Tips for creating a free business listing in Google Places: Adding useful descriptions and relevant categories

With this blog post, we’re concluding our three part series about the Google Places quality guidelines. Today, we’ll discuss how to choose the best fitting categories for your business listing as well as how to provide a useful description. In case you missed the first two blog posts, you can find here the first post about business titles and here the second part about business types.
Adding useful descriptions
As a business owner, we encourage you to add a specific description of your business in the “description” field. This gives potential clients more information to understand what your business is about and see if your business matches what they are seeking. You can also use this field to provide further guidance about the location of your business which might be useful in some cases where it is hard to find, e.g. if the entrance of your business is only accessible via the rear.
Keep the description clean and concise, so it is helpful to users and catches their attention. A series of repeated keywords or categories may turn off potential customers, but a crisp and catchy summary of the services you offer help users determine if your business is right for them.
Choosing relevant categories
If you provide appropriate and accurate categories, we can better match your business listing to relevant user searches. We recommend choosing specific categories that describe the core of your business well instead of broad ones. A good way to find representative categories for your business is asking yourself the question “What is my business?” Be sure to capture what your business is as opposed to what it offers or sells – in that sense, “bakery” would be a good category as opposed to “cakes” or “bread”.
Also, do not include location information in the categories field. If you would like to provide such additional information about your business, you can use the description field and, if appropriate, the service areas feature.
You will be asked to choose at least one category from our standard list – just start typing in the categories field to see what is available via the auto-suggestions.
We recommend always choosing the best matching and most specific category for your business – for any specific category, Google will be able to automatically determine the more generic category as well. That means, if you are a Mexican restaurant, you should go for ‘Mexican Restaurant’ and not ‘Restaurant’ – Google then automatically knows that if you are a Mexican restaurant, you are also a restaurant.
You can provide up to five categories for your business listing. After picking a standard category, you can add up to four customized categories. To add another category, just click on ‘Add another category’ and an additional field will be triggered. Put only one category per entry field. Entering more than one category into a category field is not compliant with our quality guidelines and could result in your listing being suspended and not appearing in Google Places. In case you find it difficult to find an appropriate standard category to start with, just pick a category that fits best and add more specific custom categories. If you are uncertain about categorizing your business, you can also ask for advice in the Google Places help forum and discuss with other business owners.

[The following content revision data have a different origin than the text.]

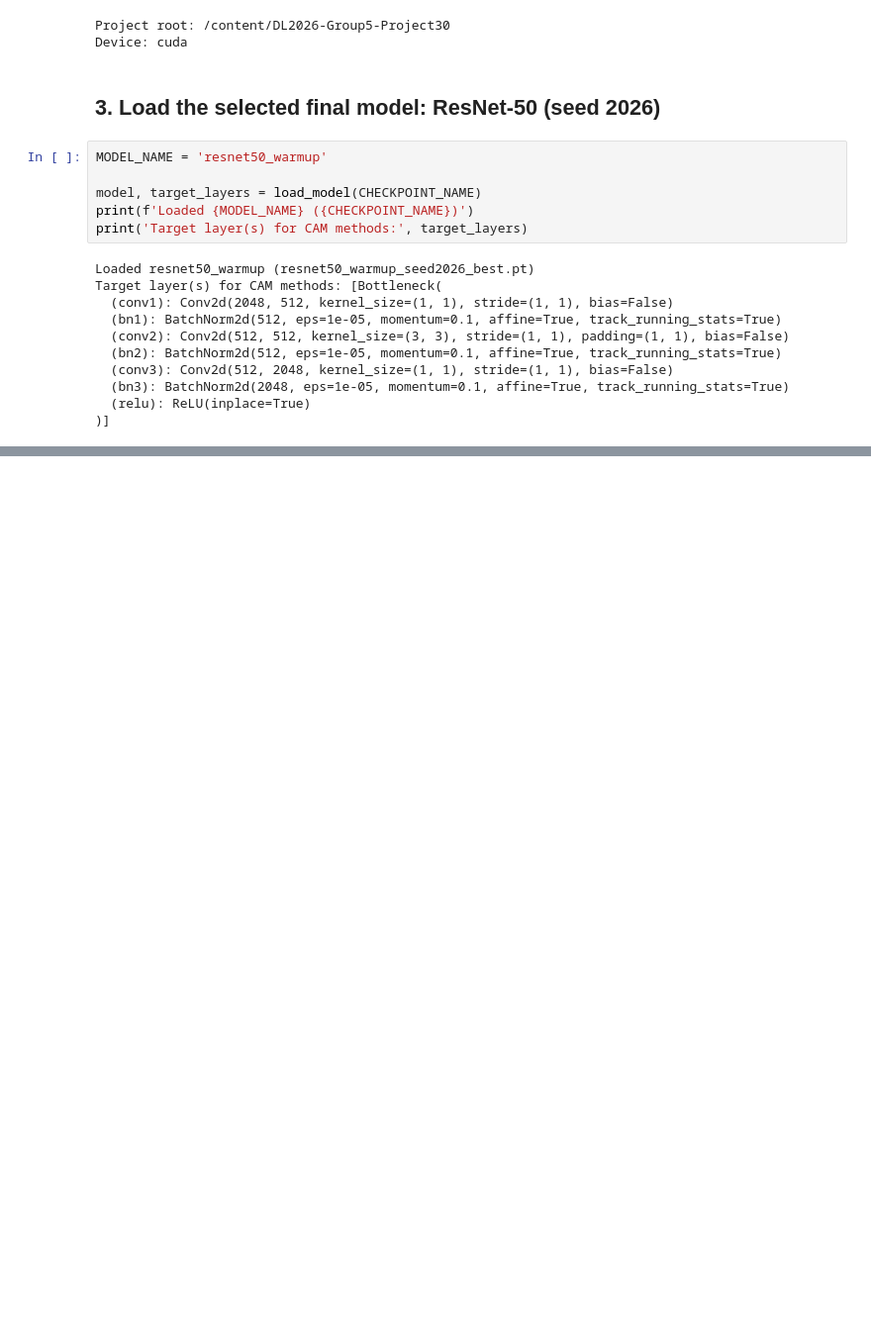
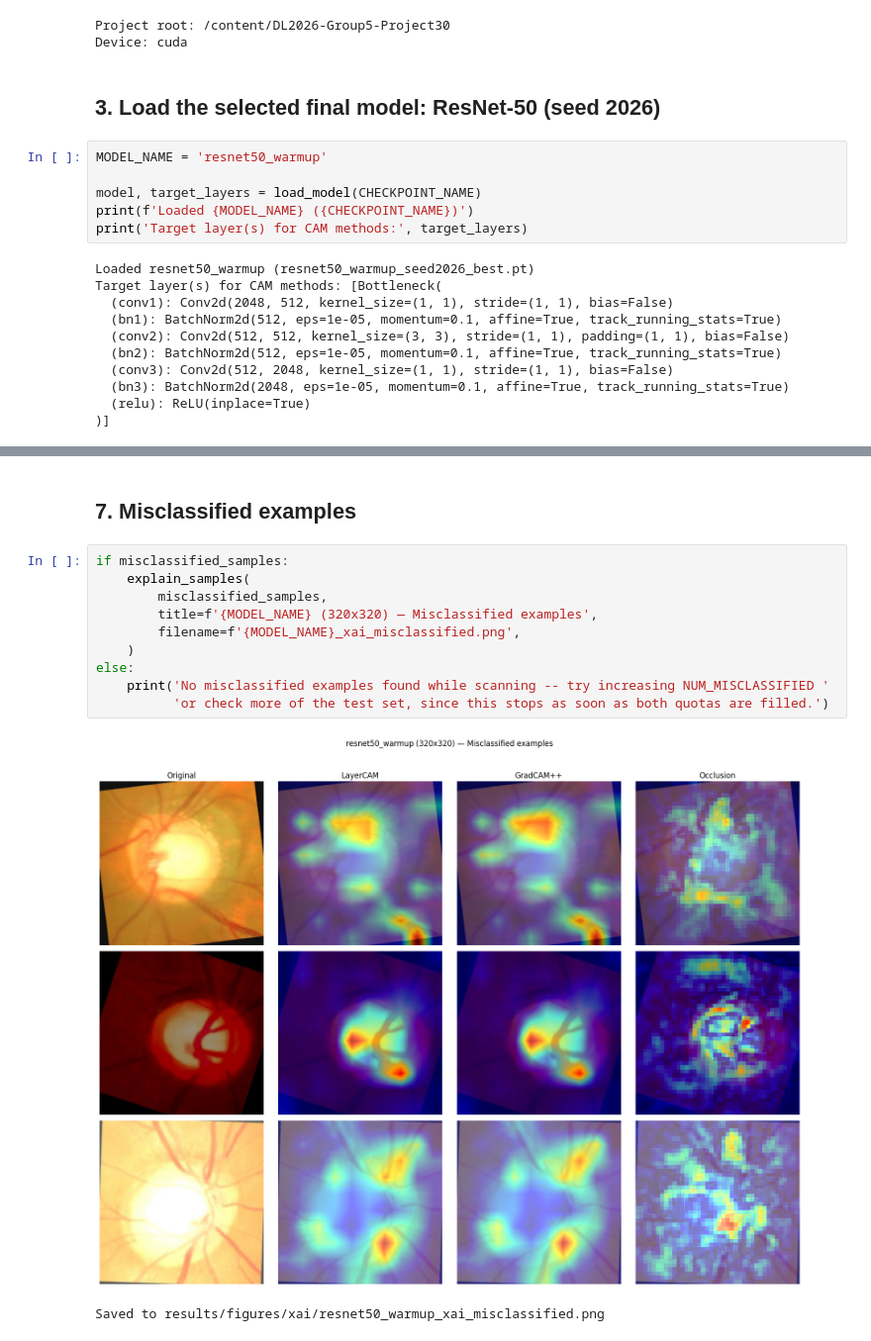
Before and after one commit to ngananhhng/pp2025, a Jupyter notebook: notebooks/xai_analysis.ipynb, the cells around one changed output, grey strips where cells are left out. Shown at 99% size. Cells and saved outputs as stored; diff of their text form; blank space fills up the shorter version.

```diff
--- a/notebooks/xai_analysis.ipynb
+++ b/notebooks/xai_analysis.ipynb
@@ -175,0 +209,15 @@ print(f'Saved comparison grid to {out_path}')
+# %% [markdown]
+## 7. Misclassified examples
+# %%
+if misclassified_samples:
+    explain_samples(
+        misclassified_samples,
+        title=f'{MODEL_NAME} (320x320) — Misclassified examples',
+        filename=f'{MODEL_NAME}_xai_misclassified.png',
+    )
+else:
+    print('No misclassified examples found while scanning -- try increasing NUM_MISCLASSIFIED '
+          'or check more of the test set, since this stops as soon as both quotas are filled.')
+# %% [output]
+[figure, added]
+Saved to results/figures/xai/resnet50_warmup_xai_misclassified.png
```
Also changed, not shown: parts of 8 cells of this notebook.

We hope that this information helps you add a concise description and accurate categories to your business listing in Google Places. This gives potential clients more information to determine if your business matches what they are seeking. For further questions you can visit our Google Places help forum.